The response should consist of the data below, copied exactly, with no pictures in it.

== SOURCE MATERIAL ==

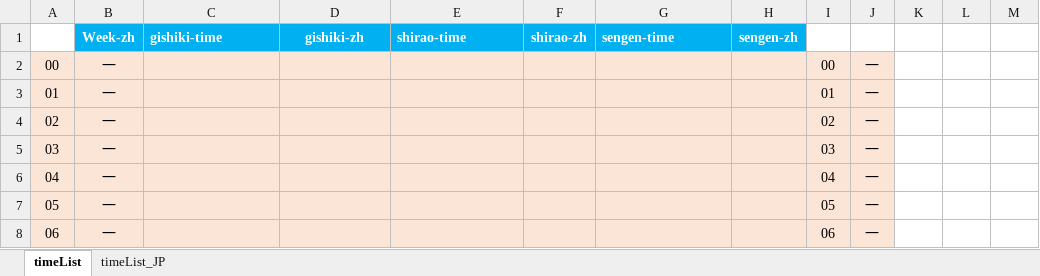
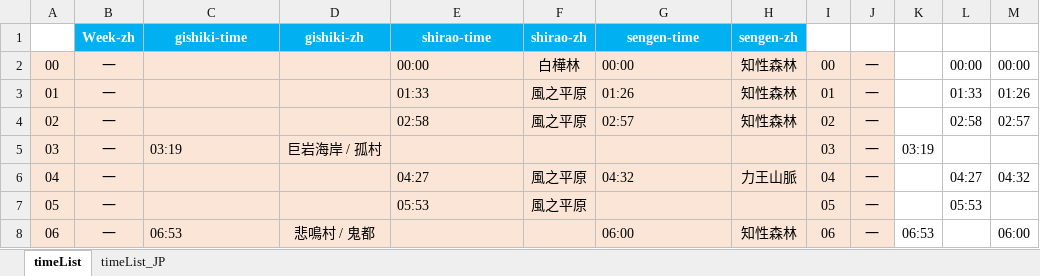
Before and after one commit to Mutsuki812/BnSNEOtimeList, an Excel workbook: files/timeList.xlsx, sheet timeList, drawn as a sheet; only a part is shown; values as stored, in another font and other column widths than the file's, no borders; conditional formats not drawn; the diff covers the shown part only; the diff names each change by its address in the sheet, - before the commit and + after, or states it on an @@ line.

Commit message:
update timeList

```diff
--- a/files/timeList.xlsx (sheet timeList)
+++ b/files/timeList.xlsx (sheet timeList)
-C1 alignment: left
+C1 alignment: center
-E1 alignment: left
+E1 alignment: center
-G1 alignment: left
+G1 alignment: center
-E2 (shirao-time): (empty)
+E2 (shirao-time): 00:00
-F2 (shirao-zh): (empty)
+F2 (shirao-zh): 白樺林
-G2 (sengen-time): (empty)
+G2 (sengen-time): 00:00
-H2:H4 (sengen-zh): (empty)
+H2:H4 (sengen-zh): 知性森林
-L2: (empty)
+L2: 00:00
-M2: (empty)
+M2: 00:00
-E3 (shirao-time): (empty)
+E3 (shirao-time): 01:33
-F3:F4 (shirao-zh): (empty)
+F3:F4 (shirao-zh): 風之平原
-G3 (sengen-time): (empty)
+G3 (sengen-time): 01:26
-L3: (empty)
+L3: 01:33
-M3: (empty)
+M3: 01:26
-E4 (shirao-time): (empty)
+E4 (shirao-time): 02:58
-G4 (sengen-time): (empty)
+G4 (sengen-time): 02:57
-L4: (empty)
+L4: 02:58
-M4: (empty)
+M4: 02:57
-C5 (gishiki-time): (empty)
+C5 (gishiki-time): 03:19
-D5 (gishiki-zh): (empty)
+D5 (gishiki-zh): 巨岩海岸 / 孤村
-K5: (empty)
+K5: 03:19
-E6 (shirao-time): (empty)
+E6 (shirao-time): 04:27
-F6:F7 (shirao-zh): (empty)
+F6:F7 (shirao-zh): 風之平原
-G6 (sengen-time): (empty)
+G6 (sengen-time): 04:32
-H6 (sengen-zh): (empty)
+H6 (sengen-zh): 力王山脈
-L6: (empty)
+L6: 04:27
-M6: (empty)
+M6: 04:32
-E7 (shirao-time): (empty)
+E7 (shirao-time): 05:53
-L7: (empty)
+L7: 05:53
-C8 (gishiki-time): (empty)
+C8 (gishiki-time): 06:53
-D8 (gishiki-zh): (empty)
+D8 (gishiki-zh): 悲鳴村 / 鬼都
-G8 (sengen-time): (empty)
+G8 (sengen-time): 06:00
-H8 (sengen-zh): (empty)
+H8 (sengen-zh): 知性森林
-K8: (empty)
+K8: 06:53
-M8: (empty)
+M8: 06:00
```
Also changed, not shown: 234 edited cells elsewhere in this sheet.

===

▶ TASK ANSWER:
Before and after one commit to Mutsuki812/BnSNEOtimeList, an Excel workbook: files/timeList.xlsx, sheet timeList, drawn as a sheet; only a part is shown; values as stored, in another font and other column widths than the file's, no borders; conditional formats not drawn; the diff covers the shown part only; the diff names each change by its address in the sheet, - before the commit and + after, or states it on an @@ line.

Commit message:
update timeList

```diff
--- a/files/timeList.xlsx (sheet timeList)
+++ b/files/timeList.xlsx (sheet timeList)
-C1 alignment: left
+C1 alignment: center
-E1 alignment: left
+E1 alignment: center
-G1 alignment: left
+G1 alignment: center
-E2 (shirao-time): (empty)
+E2 (shirao-time): 00:00
-F2 (shirao-zh): (empty)
+F2 (shirao-zh): 白樺林
-G2 (sengen-time): (empty)
+G2 (sengen-time): 00:00
-H2:H4 (sengen-zh): (empty)
+H2:H4 (sengen-zh): 知性森林
-L2: (empty)
+L2: 00:00
-M2: (empty)
+M2: 00:00
-E3 (shirao-time): (empty)
+E3 (shirao-time): 01:33
-F3:F4 (shirao-zh): (empty)
+F3:F4 (shirao-zh): 風之平原
-G3 (sengen-time): (empty)
+G3 (sengen-time): 01:26
-L3: (empty)
+L3: 01:33
-M3: (empty)
+M3: 01:26
-E4 (shirao-time): (empty)
+E4 (shirao-time): 02:58
-G4 (sengen-time): (empty)
+G4 (sengen-time): 02:57
-L4: (empty)
+L4: 02:58
-M4: (empty)
+M4: 02:57
-C5 (gishiki-time): (empty)
+C5 (gishiki-time): 03:19
-D5 (gishiki-zh): (empty)
+D5 (gishiki-zh): 巨岩海岸 / 孤村
-K5: (empty)
+K5: 03:19
-E6 (shirao-time): (empty)
+E6 (shirao-time): 04:27
-F6:F7 (shirao-zh): (empty)
+F6:F7 (shirao-zh): 風之平原
-G6 (sengen-time): (empty)
+G6 (sengen-time): 04:32
-H6 (sengen-zh): (empty)
+H6 (sengen-zh): 力王山脈
-L6: (empty)
+L6: 04:27
-M6: (empty)
+M6: 04:32
-E7 (shirao-time): (empty)
+E7 (shirao-time): 05:53
-L7: (empty)
+L7: 05:53
-C8 (gishiki-time): (empty)
+C8 (gishiki-time): 06:53
-D8 (gishiki-zh): (empty)
+D8 (gishiki-zh): 悲鳴村 / 鬼都
-G8 (sengen-time): (empty)
+G8 (sengen-time): 06:00
-H8 (sengen-zh): (empty)
+H8 (sengen-zh): 知性森林
-K8: (empty)
+K8: 06:53
-M8: (empty)
+M8: 06:00
```
Also changed, not shown: 234 edited cells elsewhere in this sheet.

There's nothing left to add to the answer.